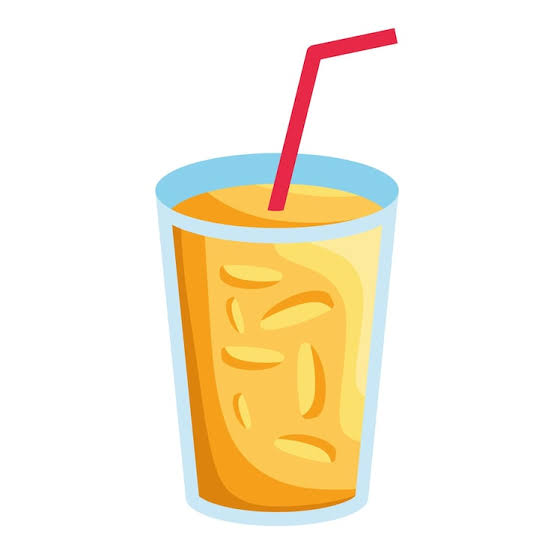
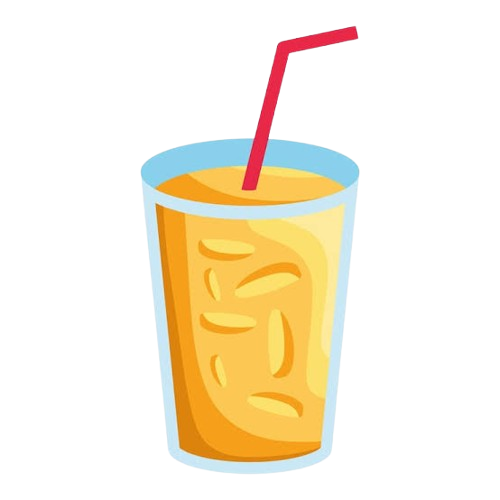
Add files via upload

diff --git a/cardapio.html b/cardapio.html
@@ -65,7 +65,7 @@
                     <span class="preco-destaque">R$ 6,00</span>
                     <button class="btn-adicionar"
                             data-nome="Pizza" data-preco="6">
-                        Adicionar
+                        Adicionar        
                     </button>
                 </div>
             </article>
@@ -131,7 +131,8 @@
             </article>
 
             <article class="card-produto">
-                <img src="imagens/suco.jpg" alt="Suco Natural" class="imagem-produto">
+                <img src="imagens/suco.jpg" alt="Suco Natural" 
+                     class="imagem-produto">
                 <div class="conteudo-card">
                     <h3>Suco Natural</h3>
                     <p>Maracujá, acerola, abacaxi ou laranja (copo 400ml).</p>

diff --git a/estilos-cardapio.css b/estilos-cardapio.css
@@ -22,6 +22,22 @@ body {
     margin: 0;
 }
 
+.info-carrinho {
+    color: white;
+    font-weight: bold;
+    background-color: #4fa00d;
+    border: 3px solid #4fa00d;
+    padding: 8px 15px;
+    border-radius: 20px;
+    cursor: pointer;
+    transition: background-color 0.3s ease;
+}
+
+.info-carrinho:hover {
+    background-color: #4fa00d;
+}
+
+
 /* --- VITRINE DE PRODUTOS --- */
 .vitrine-grid {
     display: grid;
---*---
### Work to complete
When you repeat the records, reproduce each line exactly and drop the images.

### Task output
Add files via upload

diff --git a/cardapio.html b/cardapio.html
@@ -65,7 +65,7 @@
                     <span class="preco-destaque">R$ 6,00</span>
                     <button class="btn-adicionar"
                             data-nome="Pizza" data-preco="6">
-                        Adicionar
+                        Adicionar        
                     </button>
                 </div>
             </article>
@@ -131,7 +131,8 @@
             </article>
 
             <article class="card-produto">
-                <img src="imagens/suco.jpg" alt="Suco Natural" class="imagem-produto">
+                <img src="imagens/suco.jpg" alt="Suco Natural" 
+                     class="imagem-produto">
                 <div class="conteudo-card">
                     <h3>Suco Natural</h3>
                     <p>Maracujá, acerola, abacaxi ou laranja (copo 400ml).</p>

diff --git a/estilos-cardapio.css b/estilos-cardapio.css
@@ -22,6 +22,22 @@ body {
     margin: 0;
 }
 
+.info-carrinho {
+    color: white;
+    font-weight: bold;
+    background-color: #4fa00d;
+    border: 3px solid #4fa00d;
+    padding: 8px 15px;
+    border-radius: 20px;
+    cursor: pointer;
+    transition: background-color 0.3s ease;
+}
+
+.info-carrinho:hover {
+    background-color: #4fa00d;
+}
+
+
 /* --- VITRINE DE PRODUTOS --- */
 .vitrine-grid {
     display: grid;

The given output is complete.